EXERCISE INSTRUCTIONS:
All the lines below should be set down exactly, with no picture carried into the copy.

DATA FOR THIS TASK:
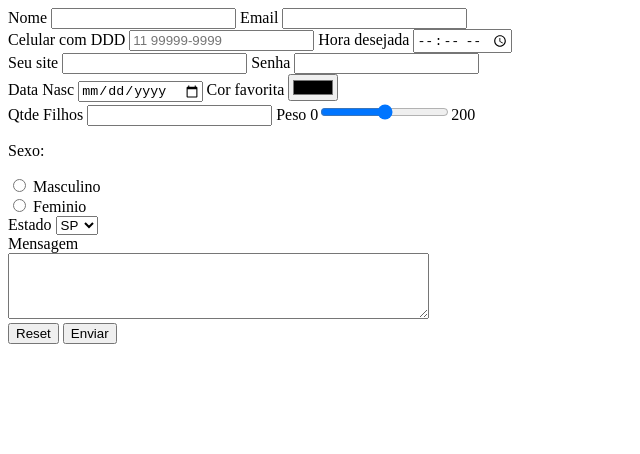
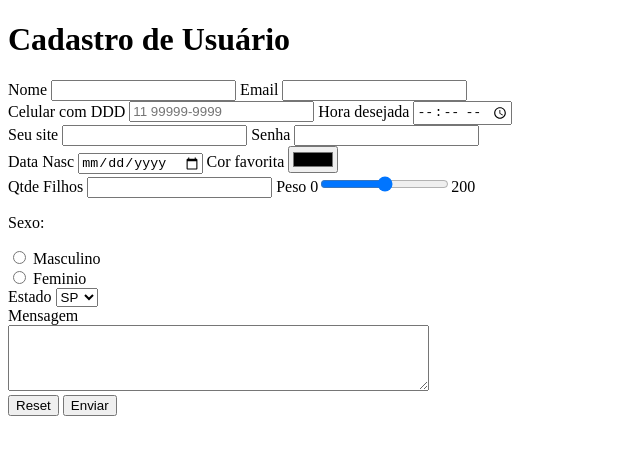
Before and after one commit to riversdiniz/form_inteligente, a plain HTML site: page index.html in a window 1280 px wide. Shown: the whole page, without its empty margins (0-640 px from the left). Drawn offline with Linux system fonts and the light colour scheme.

Commit message:
Adicionado o H1 no conteudo.

```diff
--- a/index.html
+++ b/index.html
@@ -7,6 +7,8 @@
     <title>Formulários inteligentes</title>
 </head>
 <body>
+
+    <h1>Cadastro de Usuário</h1>
     <form method='POST' action='recebe-dados.php'>
         <label for="nome">Nome</label>
         <input type='text' id='nome' name='nome' required>
```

ANSWER SPACE:
Before and after one commit to riversdiniz/form_inteligente, a plain HTML site: page index.html in a window 1280 px wide. Shown: the whole page, without its empty margins (0-640 px from the left). Drawn offline with Linux system fonts and the light colour scheme.

Commit message:
Adicionado o H1 no conteudo.

```diff
--- a/index.html
+++ b/index.html
@@ -7,6 +7,8 @@
     <title>Formulários inteligentes</title>
 </head>
 <body>
+
+    <h1>Cadastro de Usuário</h1>
     <form method='POST' action='recebe-dados.php'>
         <label for="nome">Nome</label>
         <input type='text' id='nome' name='nome' required>
```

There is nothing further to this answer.